## [Instructions for the task]
Your reply should be the records below, duplicated exactly, with any picture removed.

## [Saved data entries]

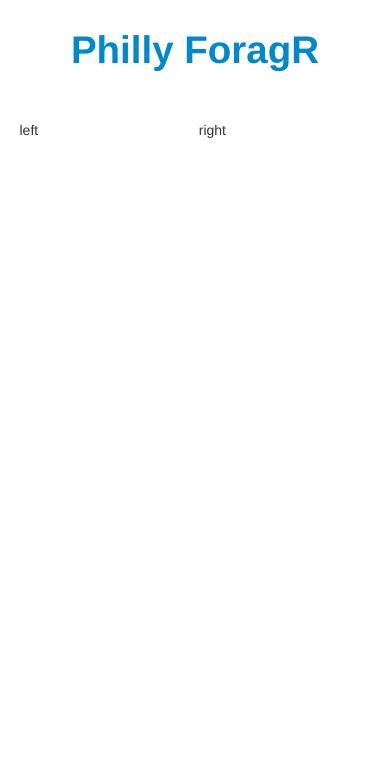
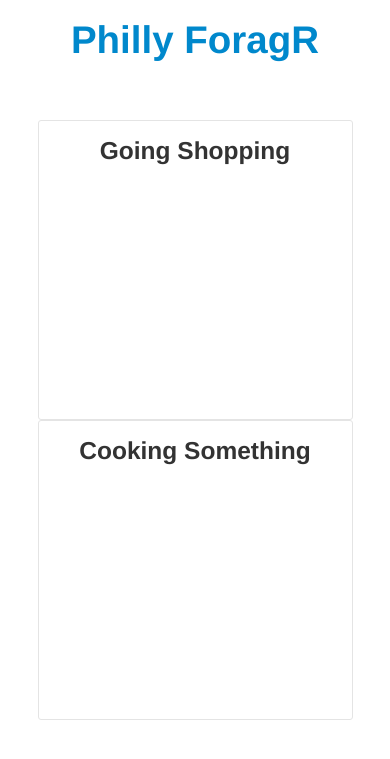
Before and after one commit to notthatbreezy/phillyphoodaccess, a Python web app: template locations_app/templates/index.html in a window 390 px wide. Shown: the top 759 px of the page. Run offline with Jinja, Linux system fonts and the light colour scheme; the template is opened without the code that fills it, so the values that code supplies are empty; some libraries are stand-ins or nearby versions.

Commit message:
Added responsive design

```diff
--- a/locations_app/templates/base.html
+++ b/locations_app/templates/base.html
@@ -4,8 +4,10 @@
         <meta charset="UTF-8">
         <title>Philly ForagR</title>
         <script src="//ajax.googleapis.com/ajax/libs/jquery/1.8.3/jquery.min.js"></script>
+        <meta name="viewport" content="width=device-width, initial-scale=1.0">
         <link rel="stylesheet" href="/static/css/styles.css">
         <link rel="stylesheet" href="/static/bootstrap/css/bootstrap.css">
+        <link rel="stylesheet" href="/static/bootstrap/css/bootstrap-responsive.css">
         <script rel="text/javasctipt" src="static/bootstrap/js/bootstrap.js"></script>
     </head>
     <body>
--- a/locations_app/templates/index.html
+++ b/locations_app/templates/index.html
@@ -3,8 +3,8 @@
 {% block page_content %}
 
 <div class="row-fluid">
-    <div class="span6">left</div>
-    <div class="span6">right</div>
+    <div class="span6 home-panel"><h3>Going Shopping</h3></div>
+    <div class="span6 home-panel"><h3>Cooking Something</h3></div>
 </div>
 
 
--- a/static/css/styles.css
+++ b/static/css/styles.css
@@ -8,3 +8,10 @@
     margin-top: 20px;
     height: 100px;
 }
+
+.home-panel {
+    text-align: center;
+    border: 1px solid #E4E4E4;
+    height: 300px;
+    border-radius: 3px;
+}
```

## [Answer to the problem]
Before and after one commit to notthatbreezy/phillyphoodaccess, a Python web app: template locations_app/templates/index.html in a window 390 px wide. Shown: the top 759 px of the page. Run offline with Jinja, Linux system fonts and the light colour scheme; the template is opened without the code that fills it, so the values that code supplies are empty; some libraries are stand-ins or nearby versions.

Commit message:
Added responsive design

```diff
--- a/locations_app/templates/base.html
+++ b/locations_app/templates/base.html
@@ -4,8 +4,10 @@
         <meta charset="UTF-8">
         <title>Philly ForagR</title>
         <script src="//ajax.googleapis.com/ajax/libs/jquery/1.8.3/jquery.min.js"></script>
+        <meta name="viewport" content="width=device-width, initial-scale=1.0">
         <link rel="stylesheet" href="/static/css/styles.css">
         <link rel="stylesheet" href="/static/bootstrap/css/bootstrap.css">
+        <link rel="stylesheet" href="/static/bootstrap/css/bootstrap-responsive.css">
         <script rel="text/javasctipt" src="static/bootstrap/js/bootstrap.js"></script>
     </head>
     <body>
--- a/locations_app/templates/index.html
+++ b/locations_app/templates/index.html
@@ -3,8 +3,8 @@
 {% block page_content %}
 
 <div class="row-fluid">
-    <div class="span6">left</div>
-    <div class="span6">right</div>
+    <div class="span6 home-panel"><h3>Going Shopping</h3></div>
+    <div class="span6 home-panel"><h3>Cooking Something</h3></div>
 </div>
 
 
--- a/static/css/styles.css
+++ b/static/css/styles.css
@@ -8,3 +8,10 @@
     margin-top: 20px;
     height: 100px;
 }
+
+.home-panel {
+    text-align: center;
+    border: 1px solid #E4E4E4;
+    height: 300px;
+    border-radius: 3px;
+}
```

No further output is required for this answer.